Picture 2: TEM micrograph showing numerous herpes virus OsHV-1 in the nucleus of a heart tissue cell from crassostrea gigas. Note the enveloped virion outside the nucleus (upper left side of the picture).


Sequencing is recommended as one of the final steps for confirmatory diagnostic. The genome of OsHV-1 has been entirely sequenced and is available in Genbank (NC_005881 and AY509253). Obtained sequences should be compared with available ones in Genbank.

Comments and recommendations on available techniques

Protocols for PCR and in situ hybridization are available in pre cited articles. However both techniques need to be validated and more specifically specificity and sensitivity values are lacking.

What should we do for diagnosis at suspicion?

In case of suspicion in larvae: all dead and moribund larvae should be collected for DNA extraction and PCR according to Renault et al. 2000.
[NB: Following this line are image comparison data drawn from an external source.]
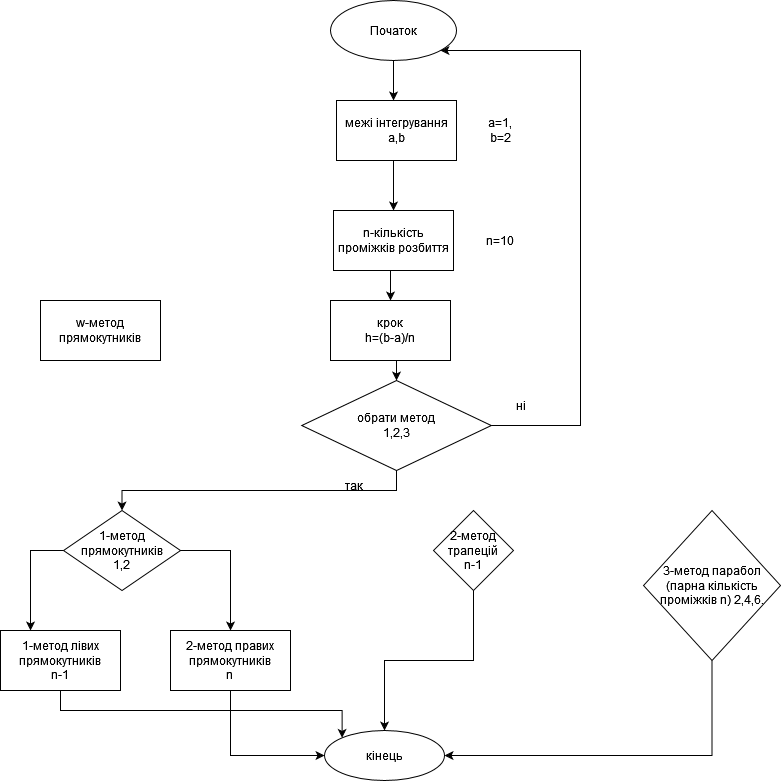
VolodymyrLutskevych-PE-12/Lab_2_Volodymyr-Lutskevych_PE-12_-1- keeps this draw.io diagram as Untitled Diagram.drawio.png. Above is the earlier version. Source tidied: cells renumbered, new cells last; positions are measured from the earlier drawing's top-left corner, leaving out a move shared by most shapes.
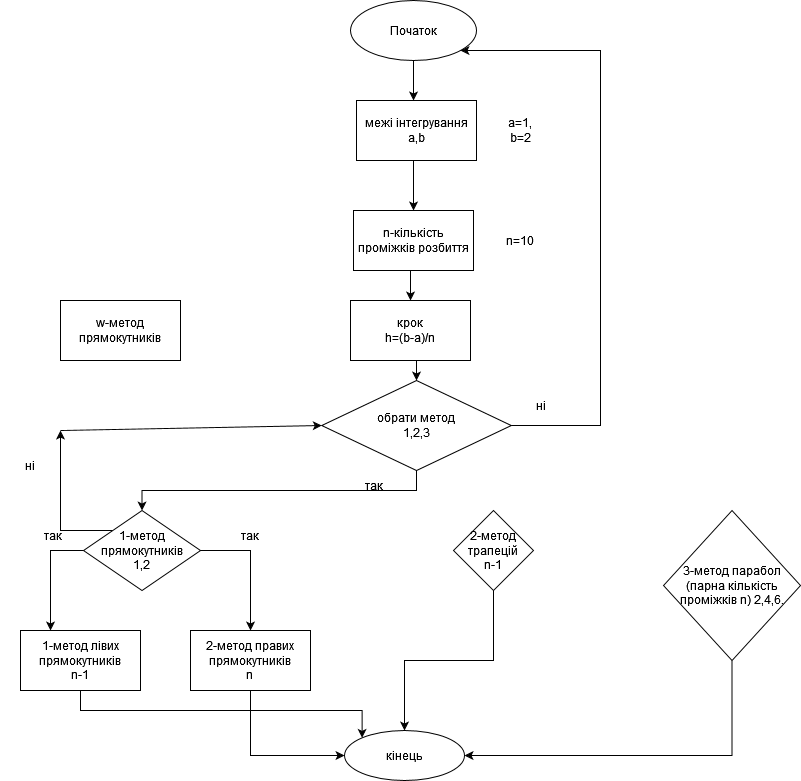
After the commit.

What changed in the source:
```diff
@@ -22,6 +22,11 @@
     <mxCell id="6" style="edgeStyle=orthogonalEdgeStyle;rounded=0;jettySize=auto;html=1;exitX=0;exitY=0.5;exitDx=0;exitDy=0;entryX=0.25;entryY=0;entryDx=0;entryDy=0;" parent="1" edge="1" source="7" target="13">
       <mxGeometry relative="1" as="geometry" />
     </mxCell>
+    <mxCell id="30" style="edgeStyle=orthogonalEdgeStyle;rounded=0;jettySize=auto;html=1;exitX=0;exitY=0;exitDx=0;exitDy=0;" parent="1" edge="1" source="7">
+      <mxGeometry relative="1" as="geometry">
+        <mxPoint x="40" y="430" as="targetPoint" />
+      </mxGeometry>
+    </mxCell>
     <mxCell id="7" value="&lt;div&gt;1-метод прямокутників&lt;/div&gt;1,2" style="rhombus;whiteSpace=wrap;html=1;" parent="1" vertex="1">
       <mxGeometry x="63" y="510" width="117" height="80" as="geometry" />
     </mxCell>
@@ -96,5 +101,19 @@
     <mxCell id="29" value="ні" style="text;html=1;strokeColor=none;fillColor=none;align=center;verticalAlign=middle;whiteSpace=wrap;rounded=0;" parent="1" vertex="1">
       <mxGeometry x="491" y="390" width="60" height="30" as="geometry" />
     </mxCell>
+    <mxCell id="31" value="так" style="text;html=1;strokeColor=none;fillColor=none;align=center;verticalAlign=middle;whiteSpace=wrap;rounded=0;" parent="1" vertex="1">
+      <mxGeometry x="200" y="520" width="60" height="30" as="geometry" />
+    </mxCell>
+    <mxCell id="32" value="так" style="text;html=1;strokeColor=none;fillColor=none;align=center;verticalAlign=middle;whiteSpace=wrap;rounded=0;" parent="1" vertex="1">
+      <mxGeometry x="3" y="520" width="60" height="30" as="geometry" />
+    </mxCell>
+    <mxCell id="33" value="ні" style="text;html=1;strokeColor=none;fillColor=none;align=center;verticalAlign=middle;whiteSpace=wrap;rounded=0;" parent="1" vertex="1">
+      <mxGeometry x="-20" y="450" width="60" height="30" as="geometry" />
+    </mxCell>
+    <mxCell id="34" style="endArrow=classic;html=1;rounded=0;entryX=0;entryY=0.5;entryDx=0;entryDy=0;" parent="1" edge="1" target="25">
+      <mxGeometry relative="1" as="geometry">
+        <mxPoint x="40" y="430" as="sourcePoint" />
+      </mxGeometry>
+    </mxCell>
   </root>
 </mxGraphModel>
```
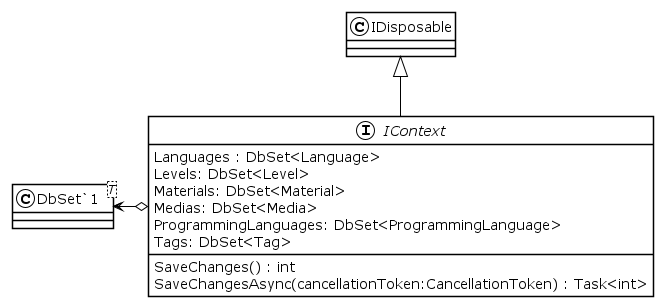
Earlier version of the PlantUML export Documentation/UML/Images/IContext.png (ahja-itu/BDSA2021-FinalProject).
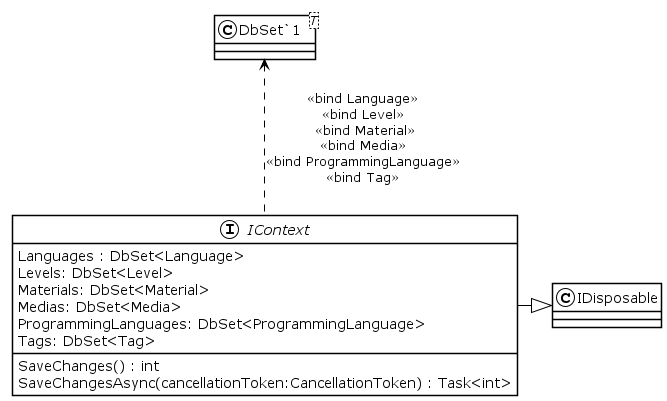
The same diagram one commit later.

Change to the diagram source:
```diff
@@ -12,6 +12,6 @@
 }
 class "DbSet`1"<T> {
 }
-IDisposable <|-- IContext
-"DbSet`1" <-o IContext
+IDisposable <|-l- IContext
+"DbSet`1" <.. IContext : <<bind Language>>\n<<bind Level>>\n <<bind Material>>\n<<bind Media>>\n<<bind ProgrammingLanguage>>\n<<bind Tag>>
 @enduml
```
In case of suspicion in juveniles: Tests should preferably be performed on moribund individuals. 30 individuals should be analysed in pools of five animals. DNA extraction and PCR are performed according to Renault et al. 2000.

In case of suspicion in adults: OsHV-1 was never associated with mortality of adults. However, adults might be asymptomatic carriers. In situ hybridization can be used to test the presence of OsHV-1 in connective tissues of adults.

EU-legislation related to techniques

Not listed by the EU legislation.

OIE recommendations related to techniques

Not listed by the OIE Manual of Diagnostic Tests for Aquatic Animals (2009 version) nor by the Aquatic Animal Health Code (2009 version).


The tests are discussed during the annual CRL/NRL meetings. Use the methods according to the table below for screening, and confirmation respectively.


Screening techniques (well established)

Confirmatory techniques (well established)



Histology, PCR

PCR, DNA sequencing, ISH, TEM

No special further test needed


Arzul, I., T. Renault, C. Lipart and A.J. Davison (2001a). Evidence for interspecies transmission of oyster herpesvirus in marine bivalves. Journal of General Virology 82:865-870.

Arzul, I., T. Renault and C. Lipart (2001b). Experimental herpes-like viral infections in marine bivalves: demonstration of interspecies transmission. Diseases of Aquatic Organisms 46:1-6.

Friedman CS, Estes RM, Stokes NA, Burge CA, Hargove JS, Barber BJ, Elston RA, Burreson EM, Reece KS (2005). Herpes virus in juvenile Pacific oysters Crassostrea gigas from Tomales Bay, California, coincides with summer mortality episodes. Diseases of Aquatic Organisms, 63(1):33-41.

ICES (2004). Trends in important diseases affecting fish and molluscs in the ICES area 1998-2002. International Council for the Exploration of the Sea, Copenhagen, Denmark. Prepared and edited by the Working Group on Pathology and Diseases of Marine Organisms. For electronic publication see: http://www.ices.dk/pubs/crr/crr265/crr265.pdf 

Lipart C. and T. Renault (2002). Herpes-like virus detection in infected Crassostrea gigas spat using DIG-labelled probes. Journal of virological methods 101:1-10.

Renault T., Le Deuff R-M., Chollet B., Cochennec N. and Gérard A. (2000) Concomitant herpes-like virus infections among hatchery-reared larvae and nursery-cultured spat Crassostrea gigas and Ostrea edulis. Diseases of Aquatic Organisms, 42:173-183.

Renault T. and Arzul I. (2001) Herpes-like virus infections in hatchery reared bivalve larvae in Europe : specific viral DNA detection by PCR. Journal of Fish Diseases, 24:161-167.

Renault T., Arzul I. and Lipart C. (2004) Development and use of an internal standard for oyster herpesvirus 1 detection by PCR. Journal of virological methods 121:17-23.

Segarra A., Pepin J-F., Arzul I., Morga B., Faury N. and Renault T. (2010). Detection and description of a particular Ostreid herpesvirus 1 genotype associated with massive mortality outbreaks of Pacific oysters, Crassostrea gigas, in France in 2008. Virus Research, 153:92-99.

Other information

Report from the international workshop on OSHV-1 µvar organised by The Fisheries Research and Development Corporation, Ministry for Agriculture, Fisheries and Forestry, hold in Cairns, Australia the 9-10 July 2011: